According to a Reuters article, Worldcoin is being investigated by the French privacy regulator CNIL because of suspicions that the company’s methods for gathering and storing data may not be totally lawful. CNIL stated the following in a July 28 email to Reuters:
“The legality of this collection seems questionable, as do the conditions for storing biometric data.”
Additionally, CNIL reported that it had launched an investigation and had been assisting the German state agency for Bavaria in its efforts to look into the situation. On July 25, Reuters also stated that Worldcoin might be the subject of inquiries from UK data regulators after its launch.
On June 24, Worldcoin was introduced by OpenAI, the firm that created the well-known ChatGPT AI chatbot. In order to receive a digital ID and free cryptocurrency, individuals must submit an iris scan to the program.
Although most of them did so during the project’s testing stage over the course of the previous two years, 2.1 million people have already registered with it, according to the company’s website. In a message on Twitter (now X), the business asserted that since its official launch:
“a unique human is now verifying their World ID every 7.6 seconds & new records are being set daily.”
Since its July 24 introduction, Worldcoin has shared images on Twitter of its orbs in numerous locations around the globe, including Seoul, Mexico City, and Paris.
Despite the hoopla, the cryptocurrency community has had a split opinion on Worldcoin. Some users drew attention to centralization’s possible downsides, while others asserted that the rise of AI makes proof-of-personhood imperative.
According to additional sources, Worldcoin has had trouble attracting new sign-ups since its introduction, with the three designated venues in Hong Kong only receiving about 200 sign-ups on the first day and a total of 600 overall.
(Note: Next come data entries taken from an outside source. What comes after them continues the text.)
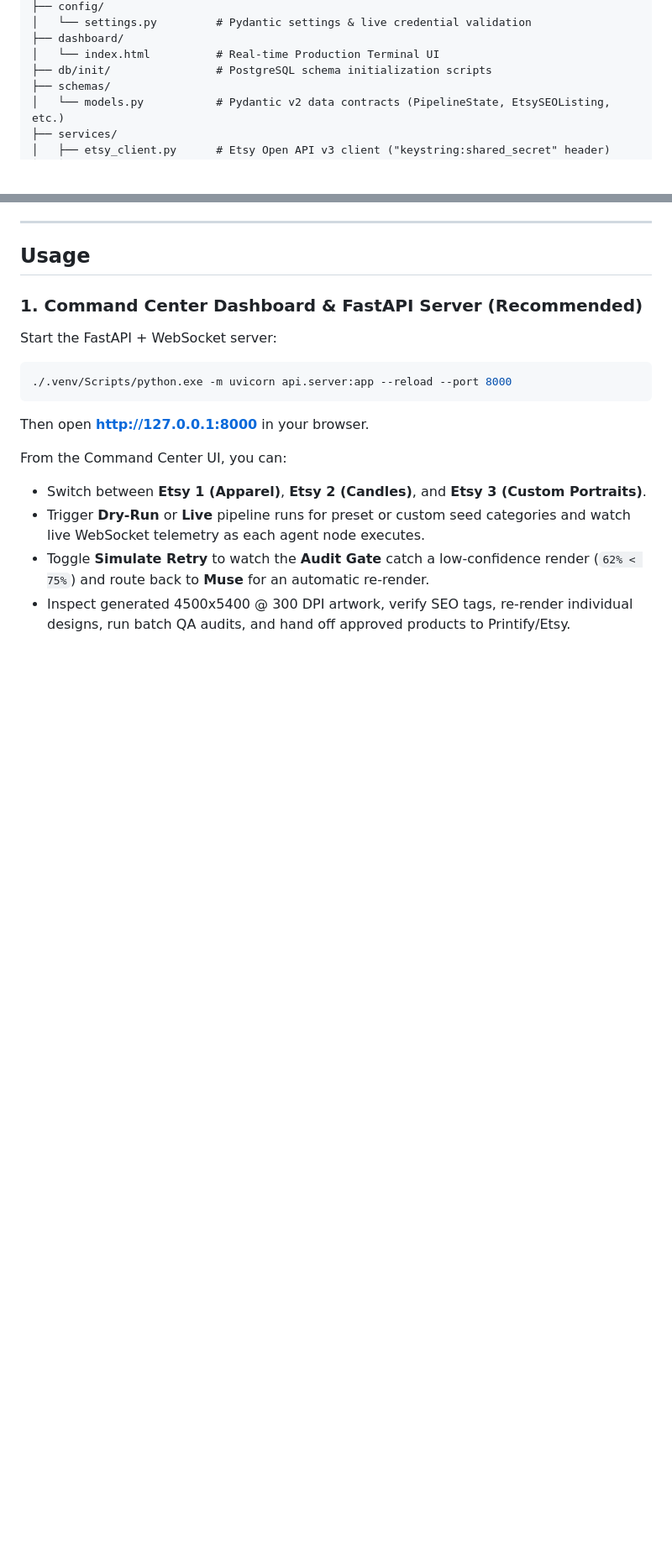
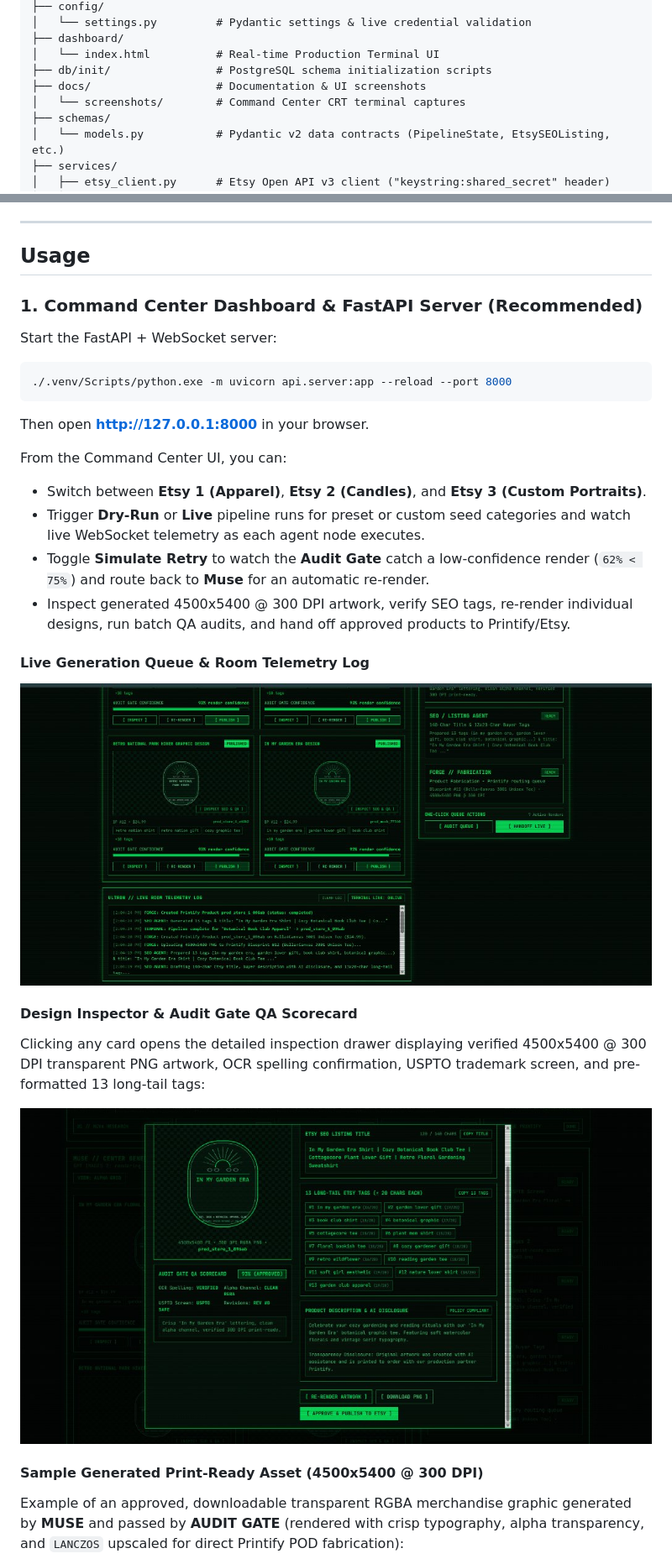
Before and after one commit to kreativesahara/etsy-money-machine, a Markdown page: README.md, 2 parts joined by grey strips. Shown at 84% size. GitHub-like rendering; pictures changed too: docs/screenshots/design_inspector_modal.jpg (added), docs/screenshots/terminal_telemetry_queue.jpg (added); blank space fills up the shorter version.

Commit message:
docs: add project screenshots and documentation assets to README

```diff
--- a/README.md
+++ b/README.md
@@ -47,6 +49,8 @@ etsy-money-machine/
 ├── dashboard/
 │   └── index.html          # Real-time Production Terminal UI
 ├── db/init/                # PostgreSQL schema initialization scripts
+├── docs/                   # Documentation & UI screenshots
+│   └── screenshots/        # Command Center CRT terminal captures
 ├── schemas/
 │   └── models.py           # Pydantic v2 data contracts (PipelineState, EtsySEOListing, etc.)
 ├── services/
@@ -103,3 +107,18 @@ From the Command Center UI, you can:
 - Trigger **Dry-Run** or **Live** pipeline runs for preset or custom seed categories and watch live WebSocket telemetry as each agent node executes.
 - Toggle **Simulate Retry** to watch the **Audit Gate** catch a low-confidence render (`62% < 75%`) and route back to **Muse** for an automatic re-render.
 - Inspect generated 4500x5400 @ 300 DPI artwork, verify SEO tags, re-render individual designs, run batch QA audits, and hand off approved products to Printify/Etsy.
+
+#### Live Generation Queue & Room Telemetry Log
+
+![Ultron Live Telemetry Log and Generation Queue](docs/screenshots/terminal_telemetry_queue.jpg)
+
+#### Design Inspector & Audit Gate QA Scorecard
+
+Clicking any card opens the detailed inspection drawer displaying verified 4500x5400 @ 300 DPI transparent PNG artwork, OCR spelling confirmation, USPTO trademark screen, and pre-formatted 13 long-tail tags:
+
+![Design Inspector Modal with SEO Listing and Audit QA Scorecard](docs/screenshots/design_inspector_modal.jpg)
+
+#### Sample Generated Print-Ready Asset (4500x5400 @ 300 DPI)
+
+Example of an approved, downloadable transparent RGBA merchandise graphic generated by **MUSE** and passed by **AUDIT GATE** (rendered with crisp typography, alpha transparency, and `LANCZOS` upscaled for direct Printify POD fabrication):
+
```
Also changed, not shown: other parts of README.md (+5 -0 lines), docs/screenshots/sample_print_ready_asset.png (added), docs/screenshots/terminal_overview.jpg (added).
Sam Altman, a co-founder, refuted the allegations the following day by sharing a video of a large queue of individuals in Japan waiting to complete iris scans.